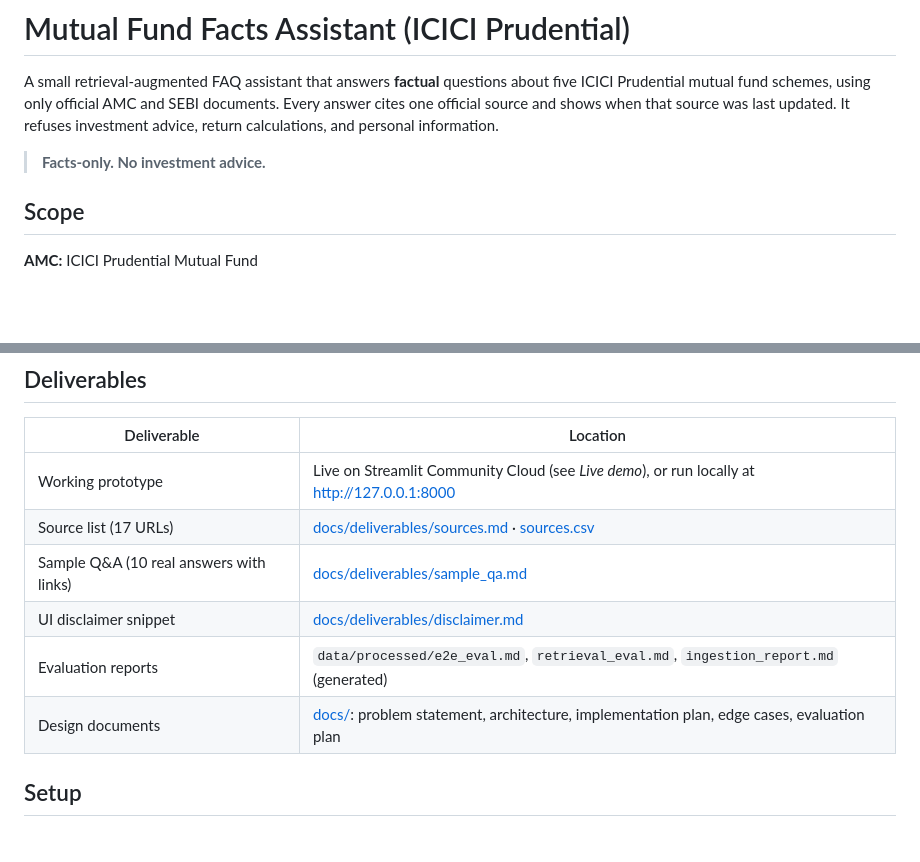
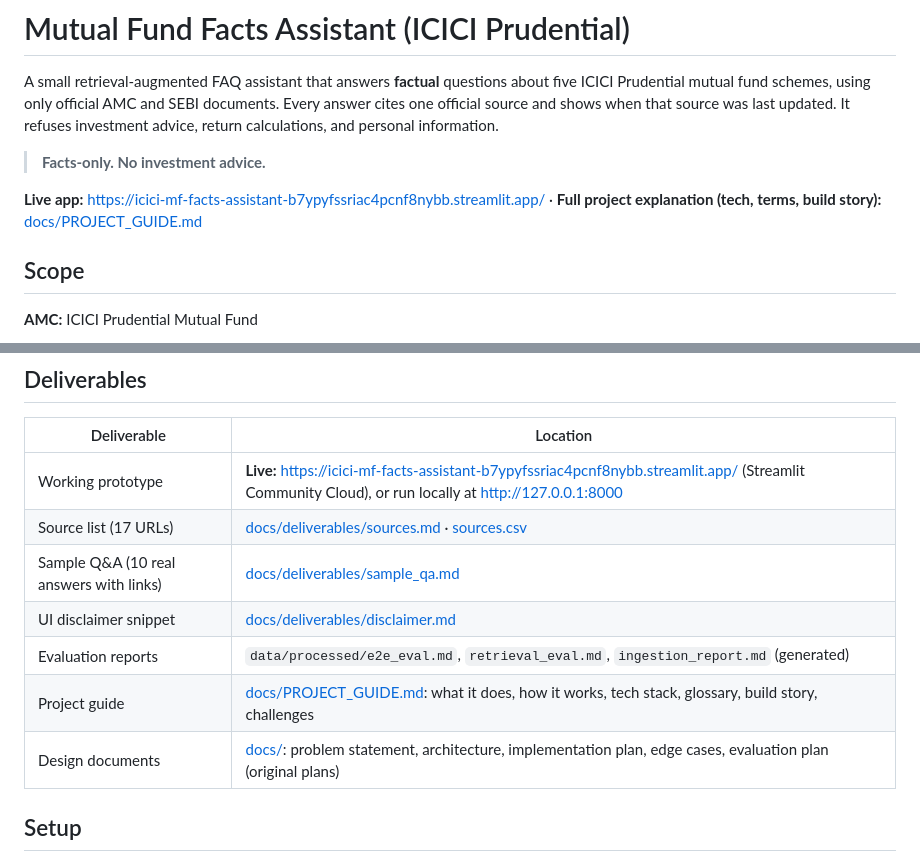
Before and after one commit to aryansinghdev01/icici-mf-facts-assistant, a Markdown page: README.md, 2 parts joined by grey strips. Drawn GitHub-style; blank space fills up the shorter version.

```diff
--- a/README.md
+++ b/README.md
@@ -3,6 +3,8 @@
 A small retrieval-augmented FAQ assistant that answers **factual** questions about five ICICI Prudential mutual fund schemes, using only official AMC and SEBI documents. Every answer cites one official source and shows when that source was last updated. It refuses investment advice, return calculations, and personal information.
 
 > **Facts-only. No investment advice.**
+
+**Live app:** <https://icici-mf-facts-assistant-b7ypyfssriac4pcnf8nybb.streamlit.app/> · **Full project explanation (tech, terms, build story):** [docs/PROJECT_GUIDE.md](docs/PROJECT_GUIDE.md)
 
 ## Scope
 
@@ -18,12 +20,13 @@ A small retrieval-augmented FAQ assistant that answers **factual** questions abo
 
 | Deliverable | Location |
 | --- | --- |
-| Working prototype | Live on Streamlit Community Cloud (see *Live demo*), or run locally at <http://127.0.0.1:8000> |
+| Working prototype | **Live:** <https://icici-mf-facts-assistant-b7ypyfssriac4pcnf8nybb.streamlit.app/> (Streamlit Community Cloud), or run locally at <http://127.0.0.1:8000> |
 | Source list (17 URLs) | [docs/deliverables/sources.md](docs/deliverables/sources.md) · [sources.csv](docs/deliverables/sources.csv) |
 | Sample Q&A (10 real answers with links) | [docs/deliverables/sample_qa.md](docs/deliverables/sample_qa.md) |
 | UI disclaimer snippet | [docs/deliverables/disclaimer.md](docs/deliverables/disclaimer.md) |
 | Evaluation reports | `data/processed/e2e_eval.md`, `retrieval_eval.md`, `ingestion_report.md` (generated) |
-| Design documents | [docs/](docs/): problem statement, architecture, implementation plan, edge cases, evaluation plan |
+| Project guide | [docs/PROJECT_GUIDE.md](docs/PROJECT_GUIDE.md): what it does, how it works, tech stack, glossary, build story, challenges |
+| Design documents | [docs/](docs/): problem statement, architecture, implementation plan, edge cases, evaluation plan (original plans) |
 
 ## Setup
 
```
Also changed, not shown: other parts of README.md (+2 -0 lines), docs/PROJECT_GUIDE.md (added, +304 -0 lines).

Exercise details: Look through the lines above and collect those with the word "Community".

Output below:
-| Working prototype | Live on Streamlit Community Cloud (see *Live demo*), or run locally at <http://127.0.0.1:8000> |
+| Working prototype | **Live:** <https://icici-mf-facts-assistant-b7ypyfssriac4pcnf8nybb.streamlit.app/> (Streamlit Community Cloud), or run locally at <http://127.0.0.1:8000> |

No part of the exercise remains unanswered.